Part 2 of 2 Part Tax Strategy Series
As we approach the end of another year, we thought it would be a good time to talk about some year-end tax planning strategies. Of course, having up-to-date records is essential for the tax planning process. If you discover that you might end up with a large tax liability, there are a few things you can do before the year is over.
In this series of two blog posts, we will examine two different strategies of accelerating expenses. This post will cover prepaid expenses. The other post will cover depreciation strategies.
Prepaying expenses is one of the most common tax management practices that we see–it is also an area that is scrutinized by the IRS during audits. Thus, what follows is a review of the rules regarding prepaid expenses.
There are three conditions that must be met in order for a cash basis taxpayer to claim a deduction in the year the prepayment is made.
- The expenditure must be a payment for a supply and not merely a deposit. This means you need to have an invoice clearly stating the quantity purchased and the price. Delivery before the end of the year is not required.

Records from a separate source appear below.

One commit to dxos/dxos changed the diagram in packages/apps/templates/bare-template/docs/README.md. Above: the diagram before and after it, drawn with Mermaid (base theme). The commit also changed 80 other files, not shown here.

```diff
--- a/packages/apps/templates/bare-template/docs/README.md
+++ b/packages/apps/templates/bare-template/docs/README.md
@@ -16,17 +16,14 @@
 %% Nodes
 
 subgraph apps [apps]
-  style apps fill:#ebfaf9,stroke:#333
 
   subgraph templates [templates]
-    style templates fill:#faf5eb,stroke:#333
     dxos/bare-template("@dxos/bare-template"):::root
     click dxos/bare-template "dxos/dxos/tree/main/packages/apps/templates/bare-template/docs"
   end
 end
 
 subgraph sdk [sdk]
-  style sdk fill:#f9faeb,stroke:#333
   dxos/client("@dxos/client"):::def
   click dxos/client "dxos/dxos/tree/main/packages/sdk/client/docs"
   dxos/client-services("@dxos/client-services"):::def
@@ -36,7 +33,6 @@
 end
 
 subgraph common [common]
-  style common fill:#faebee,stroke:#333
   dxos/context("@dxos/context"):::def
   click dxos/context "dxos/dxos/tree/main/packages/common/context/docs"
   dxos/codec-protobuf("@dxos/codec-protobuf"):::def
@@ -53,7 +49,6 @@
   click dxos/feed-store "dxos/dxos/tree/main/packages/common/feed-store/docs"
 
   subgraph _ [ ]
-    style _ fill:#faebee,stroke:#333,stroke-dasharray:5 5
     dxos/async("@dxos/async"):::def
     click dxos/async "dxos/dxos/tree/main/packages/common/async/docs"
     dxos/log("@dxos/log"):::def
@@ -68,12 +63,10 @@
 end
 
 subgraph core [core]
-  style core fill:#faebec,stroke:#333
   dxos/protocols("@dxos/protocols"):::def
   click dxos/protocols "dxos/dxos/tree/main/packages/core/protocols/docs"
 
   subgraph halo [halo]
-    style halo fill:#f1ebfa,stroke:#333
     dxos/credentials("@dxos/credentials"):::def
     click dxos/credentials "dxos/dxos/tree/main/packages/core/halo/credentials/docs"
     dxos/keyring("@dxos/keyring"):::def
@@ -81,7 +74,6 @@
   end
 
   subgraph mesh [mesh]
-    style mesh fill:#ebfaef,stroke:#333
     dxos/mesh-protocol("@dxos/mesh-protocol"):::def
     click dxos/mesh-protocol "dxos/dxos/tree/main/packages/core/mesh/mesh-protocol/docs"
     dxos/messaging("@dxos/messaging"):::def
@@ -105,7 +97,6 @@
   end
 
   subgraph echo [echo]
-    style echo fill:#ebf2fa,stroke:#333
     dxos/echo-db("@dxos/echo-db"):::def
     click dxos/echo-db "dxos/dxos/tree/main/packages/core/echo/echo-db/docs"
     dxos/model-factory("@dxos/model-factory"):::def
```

- The prepayment must be made for a valid business purpose and not merely to accelerate a tax deduction. Some examples of valid business purposes include the availability of the supply item or locking in a guaranteed price.
- The deduction must not result in a material distortion of income.
In addition, you need to be aware that there is a 50% rule that limits the deduction for prepaid expenses to 50% of deductible farm expenses unless you are a “qualified farm-related taxpayer”.
Prepaid expenses are a very good way to accelerate expenses, however, for a very profitable business, you can get stuck in a cycle of always having to prepay once you start, regardless of your cash flow situation.
Please contact your Farm Credit Tax Specialist to review your overall tax strategy, keeping in mind a long-term view.